Excerpted data:
========

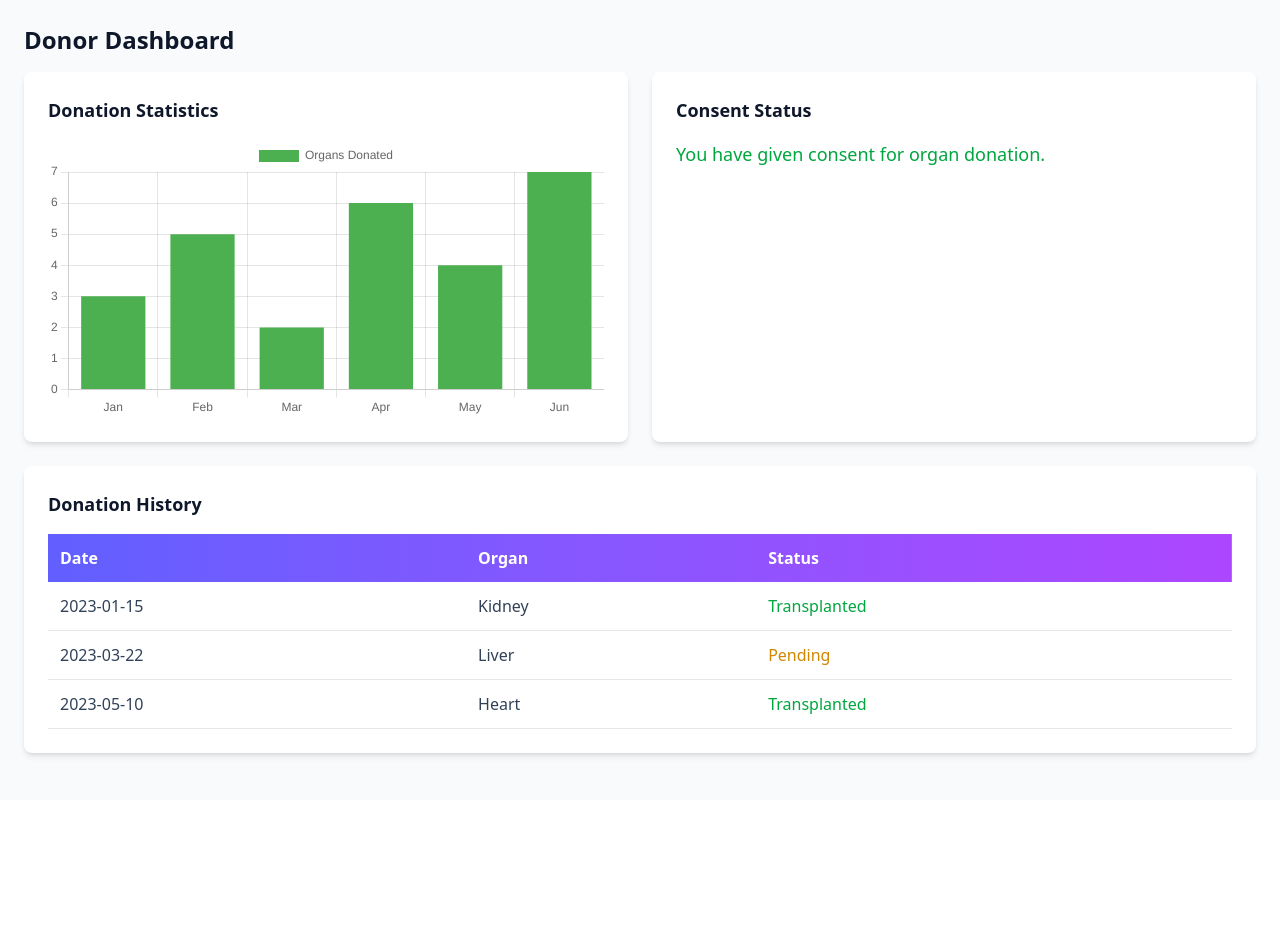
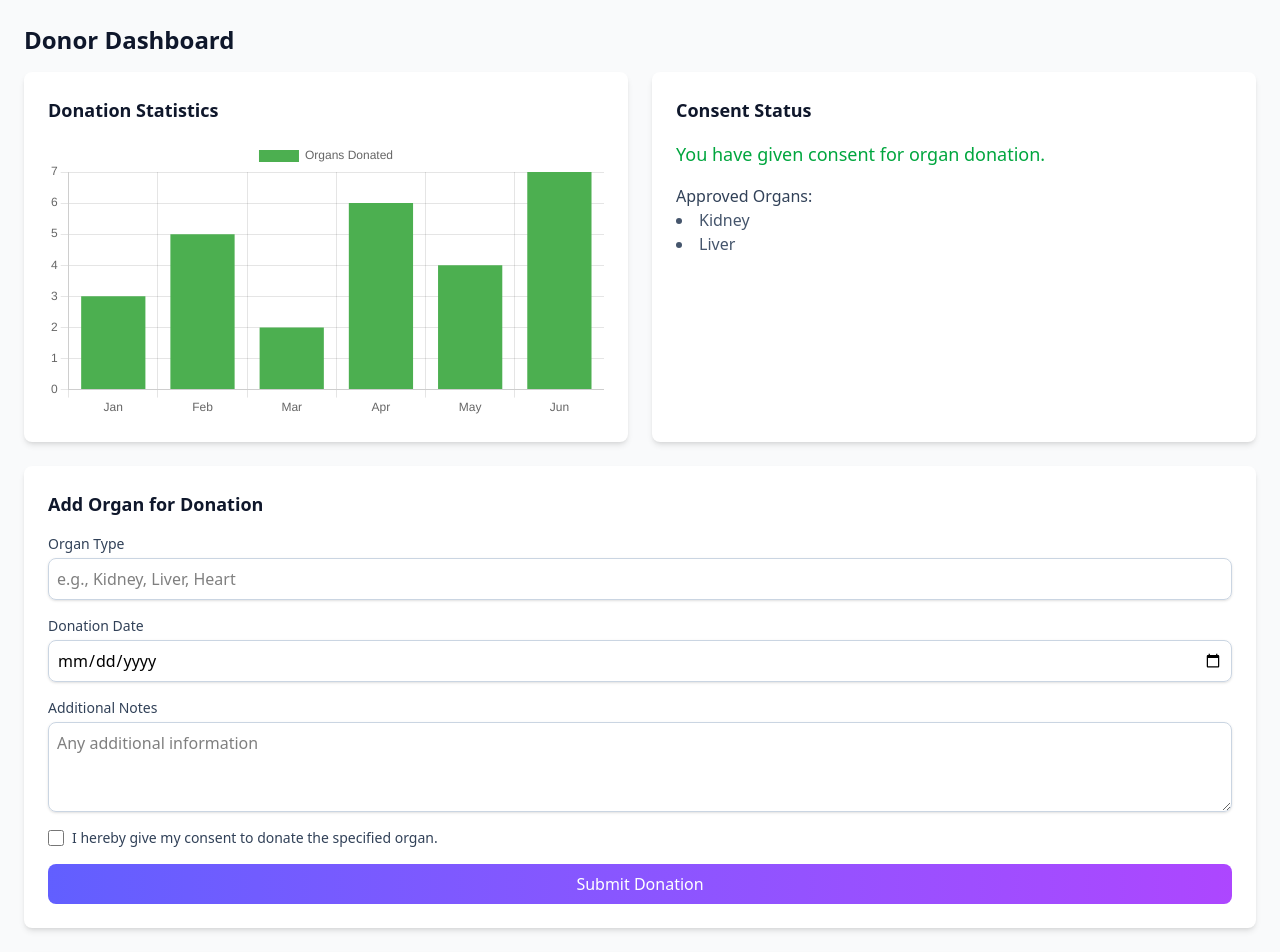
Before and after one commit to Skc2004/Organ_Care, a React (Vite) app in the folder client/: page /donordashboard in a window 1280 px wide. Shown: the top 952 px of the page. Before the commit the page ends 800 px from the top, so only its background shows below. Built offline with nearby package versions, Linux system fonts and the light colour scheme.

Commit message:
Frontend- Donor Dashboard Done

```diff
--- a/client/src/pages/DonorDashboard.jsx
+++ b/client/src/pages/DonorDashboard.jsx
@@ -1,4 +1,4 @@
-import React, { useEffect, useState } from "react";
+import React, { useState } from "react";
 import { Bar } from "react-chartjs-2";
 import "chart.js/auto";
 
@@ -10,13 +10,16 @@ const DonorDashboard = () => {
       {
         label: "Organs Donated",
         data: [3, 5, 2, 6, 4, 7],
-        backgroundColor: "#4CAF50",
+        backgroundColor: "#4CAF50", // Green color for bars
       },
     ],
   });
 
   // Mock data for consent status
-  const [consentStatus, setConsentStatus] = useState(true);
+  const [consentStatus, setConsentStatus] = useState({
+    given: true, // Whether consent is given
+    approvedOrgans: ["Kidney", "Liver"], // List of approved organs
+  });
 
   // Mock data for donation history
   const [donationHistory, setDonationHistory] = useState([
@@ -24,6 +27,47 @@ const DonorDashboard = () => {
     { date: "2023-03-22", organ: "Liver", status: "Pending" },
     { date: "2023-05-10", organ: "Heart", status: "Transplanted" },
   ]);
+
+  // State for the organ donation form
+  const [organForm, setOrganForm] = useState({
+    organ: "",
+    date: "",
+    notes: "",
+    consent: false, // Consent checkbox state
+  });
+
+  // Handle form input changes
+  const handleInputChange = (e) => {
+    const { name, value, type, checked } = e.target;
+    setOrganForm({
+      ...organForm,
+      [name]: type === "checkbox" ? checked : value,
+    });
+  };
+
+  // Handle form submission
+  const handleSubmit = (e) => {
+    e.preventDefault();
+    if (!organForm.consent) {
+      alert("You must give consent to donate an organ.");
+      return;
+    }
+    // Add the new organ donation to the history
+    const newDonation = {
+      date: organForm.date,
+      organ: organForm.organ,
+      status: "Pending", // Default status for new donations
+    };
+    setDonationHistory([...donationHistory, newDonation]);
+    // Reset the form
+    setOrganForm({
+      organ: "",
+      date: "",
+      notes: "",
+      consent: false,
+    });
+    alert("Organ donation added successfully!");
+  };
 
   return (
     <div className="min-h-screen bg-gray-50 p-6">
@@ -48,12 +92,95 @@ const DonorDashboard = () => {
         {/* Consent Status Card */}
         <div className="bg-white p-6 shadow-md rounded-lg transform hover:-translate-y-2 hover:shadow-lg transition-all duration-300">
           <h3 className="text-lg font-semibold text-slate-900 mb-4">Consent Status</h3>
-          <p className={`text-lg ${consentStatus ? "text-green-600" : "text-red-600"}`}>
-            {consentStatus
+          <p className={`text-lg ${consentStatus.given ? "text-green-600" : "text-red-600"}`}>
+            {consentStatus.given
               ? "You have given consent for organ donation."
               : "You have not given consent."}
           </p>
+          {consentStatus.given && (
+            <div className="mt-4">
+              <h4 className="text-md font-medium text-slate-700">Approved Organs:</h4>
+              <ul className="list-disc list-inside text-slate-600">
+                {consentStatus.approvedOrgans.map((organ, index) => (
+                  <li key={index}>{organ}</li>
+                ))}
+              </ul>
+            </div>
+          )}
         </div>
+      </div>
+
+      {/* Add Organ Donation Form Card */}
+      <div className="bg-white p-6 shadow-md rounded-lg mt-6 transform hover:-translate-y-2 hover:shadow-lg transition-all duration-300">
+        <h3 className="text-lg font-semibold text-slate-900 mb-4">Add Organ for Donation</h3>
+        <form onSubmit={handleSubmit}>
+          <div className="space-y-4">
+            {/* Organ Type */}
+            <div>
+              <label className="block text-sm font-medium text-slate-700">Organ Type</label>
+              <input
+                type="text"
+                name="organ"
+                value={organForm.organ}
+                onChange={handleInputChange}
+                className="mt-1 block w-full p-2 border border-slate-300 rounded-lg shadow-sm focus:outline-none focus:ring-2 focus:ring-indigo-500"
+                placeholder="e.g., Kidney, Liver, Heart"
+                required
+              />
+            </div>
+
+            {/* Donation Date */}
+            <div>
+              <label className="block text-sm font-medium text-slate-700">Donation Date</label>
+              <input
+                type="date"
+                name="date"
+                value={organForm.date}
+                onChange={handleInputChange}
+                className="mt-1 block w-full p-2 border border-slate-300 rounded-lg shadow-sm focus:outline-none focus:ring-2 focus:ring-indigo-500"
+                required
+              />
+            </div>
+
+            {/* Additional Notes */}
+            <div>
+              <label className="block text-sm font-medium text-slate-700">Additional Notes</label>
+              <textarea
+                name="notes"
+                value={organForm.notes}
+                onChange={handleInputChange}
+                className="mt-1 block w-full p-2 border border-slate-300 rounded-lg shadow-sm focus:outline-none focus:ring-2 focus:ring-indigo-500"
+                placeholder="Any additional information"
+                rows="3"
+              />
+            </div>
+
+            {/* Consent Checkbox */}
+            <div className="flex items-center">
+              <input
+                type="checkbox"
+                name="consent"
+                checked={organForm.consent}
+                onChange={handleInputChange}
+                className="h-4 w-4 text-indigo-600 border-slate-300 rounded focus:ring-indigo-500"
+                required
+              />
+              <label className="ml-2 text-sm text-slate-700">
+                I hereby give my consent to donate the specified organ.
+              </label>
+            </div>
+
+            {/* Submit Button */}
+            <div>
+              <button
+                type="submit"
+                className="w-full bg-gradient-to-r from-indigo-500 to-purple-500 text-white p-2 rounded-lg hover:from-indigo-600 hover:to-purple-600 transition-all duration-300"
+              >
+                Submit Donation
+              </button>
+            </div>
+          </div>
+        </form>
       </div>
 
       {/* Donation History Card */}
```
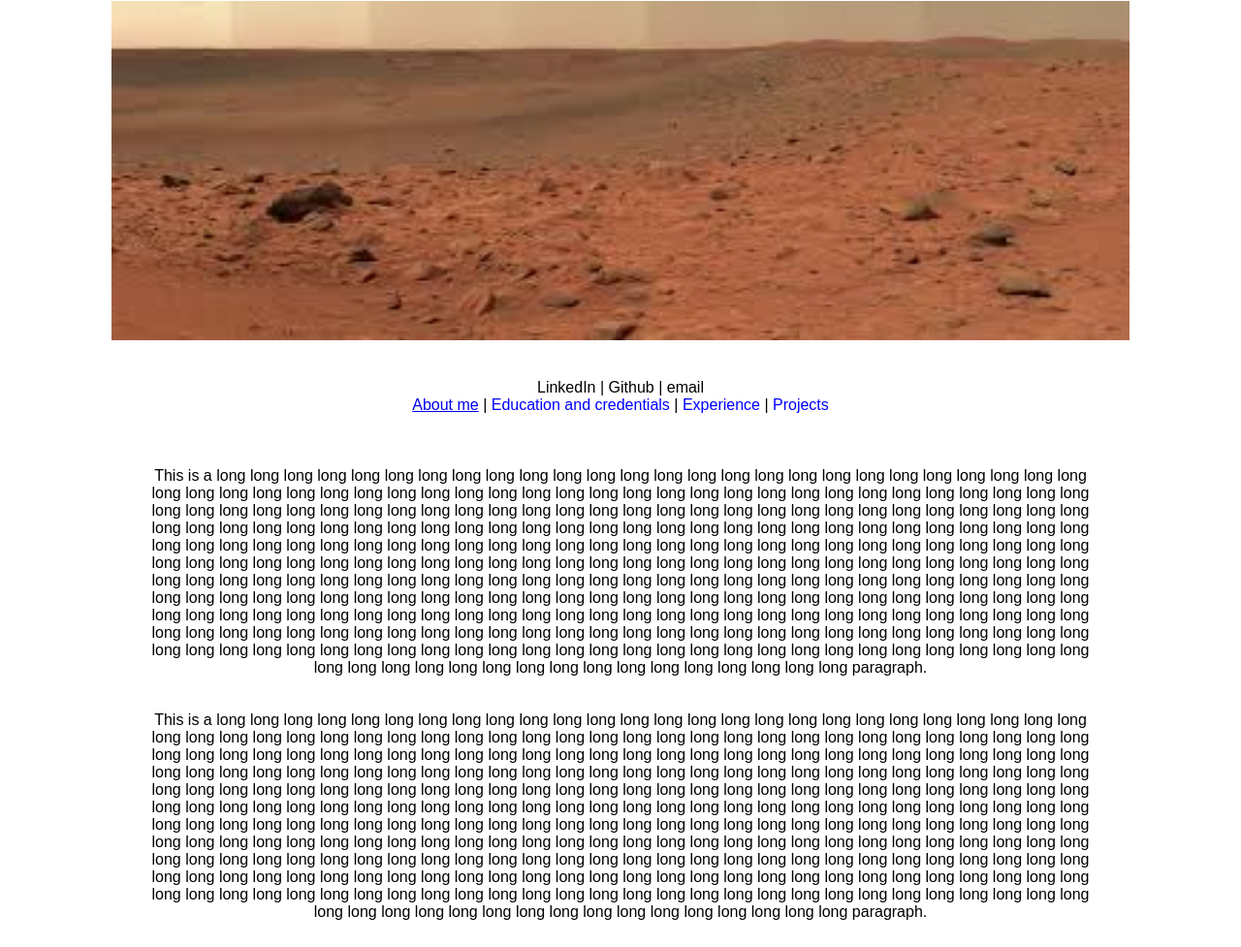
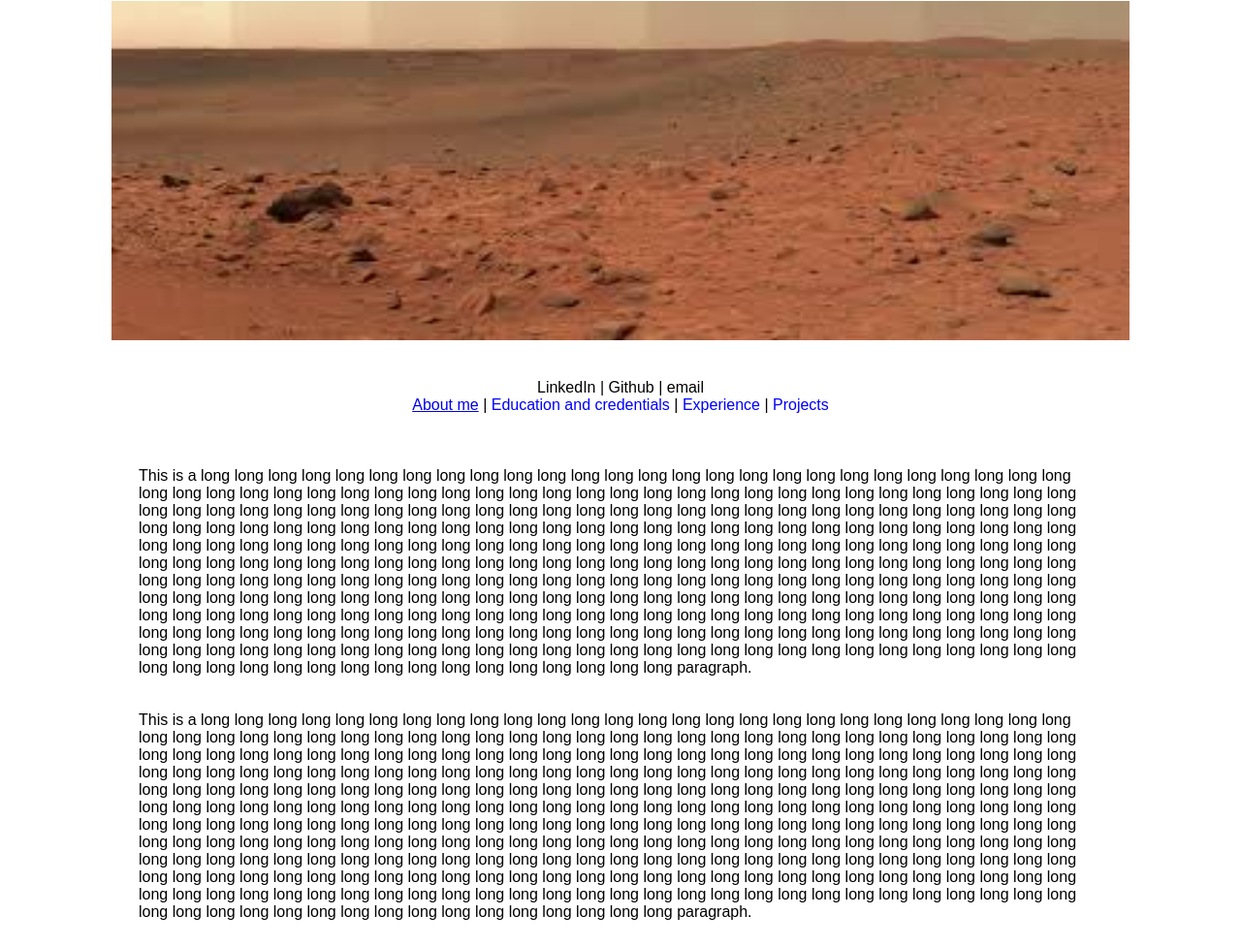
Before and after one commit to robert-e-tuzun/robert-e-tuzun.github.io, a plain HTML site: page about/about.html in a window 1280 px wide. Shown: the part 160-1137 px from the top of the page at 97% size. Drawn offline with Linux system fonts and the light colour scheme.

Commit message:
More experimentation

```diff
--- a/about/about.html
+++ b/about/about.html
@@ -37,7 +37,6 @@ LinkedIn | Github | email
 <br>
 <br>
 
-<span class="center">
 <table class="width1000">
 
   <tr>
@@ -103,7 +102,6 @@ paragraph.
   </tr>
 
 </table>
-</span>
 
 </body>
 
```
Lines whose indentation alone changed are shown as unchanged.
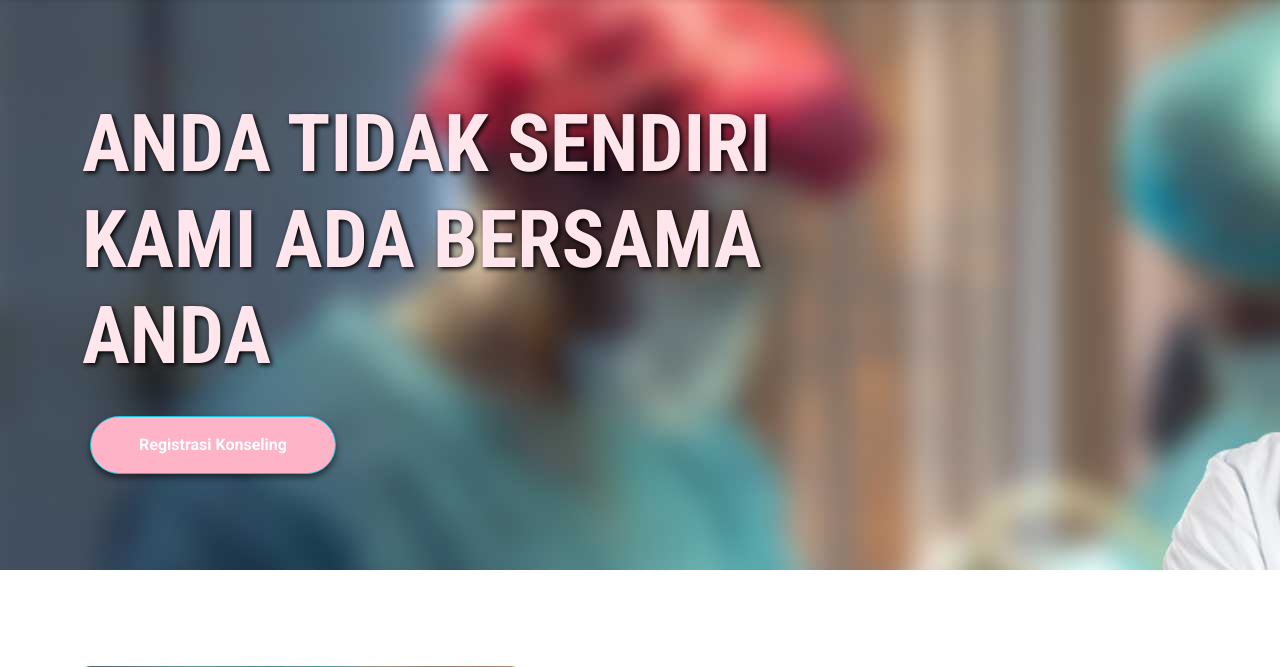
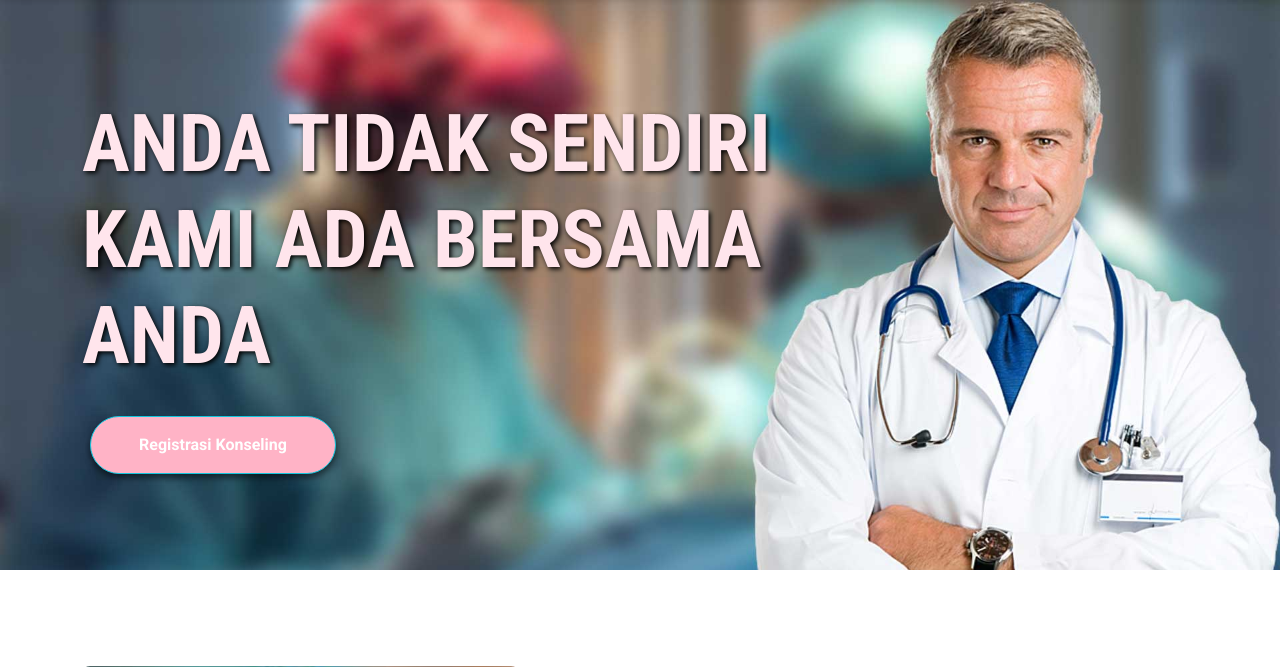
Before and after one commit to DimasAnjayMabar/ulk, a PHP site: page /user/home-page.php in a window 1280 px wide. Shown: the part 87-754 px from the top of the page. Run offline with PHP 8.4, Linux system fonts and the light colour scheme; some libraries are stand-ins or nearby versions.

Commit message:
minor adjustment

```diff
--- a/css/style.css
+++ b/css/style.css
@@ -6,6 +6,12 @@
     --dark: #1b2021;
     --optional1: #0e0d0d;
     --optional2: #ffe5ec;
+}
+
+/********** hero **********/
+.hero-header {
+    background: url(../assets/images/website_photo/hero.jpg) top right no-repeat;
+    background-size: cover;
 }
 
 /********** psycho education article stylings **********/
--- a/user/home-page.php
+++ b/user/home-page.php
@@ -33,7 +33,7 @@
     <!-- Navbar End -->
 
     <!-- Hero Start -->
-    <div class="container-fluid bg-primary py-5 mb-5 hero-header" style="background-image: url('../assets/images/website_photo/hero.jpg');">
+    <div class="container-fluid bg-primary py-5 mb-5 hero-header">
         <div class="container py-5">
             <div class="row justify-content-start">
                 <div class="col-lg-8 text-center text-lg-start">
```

========

Directions:
The answer must be every line from the records above that contains the word "value", copied out.

Exercise output:
+    const { name, value, type, checked } = e.target;
+      [name]: type === "checkbox" ? checked : value,
+                value={organForm.organ}
+                value={organForm.date}
+                value={organForm.notes}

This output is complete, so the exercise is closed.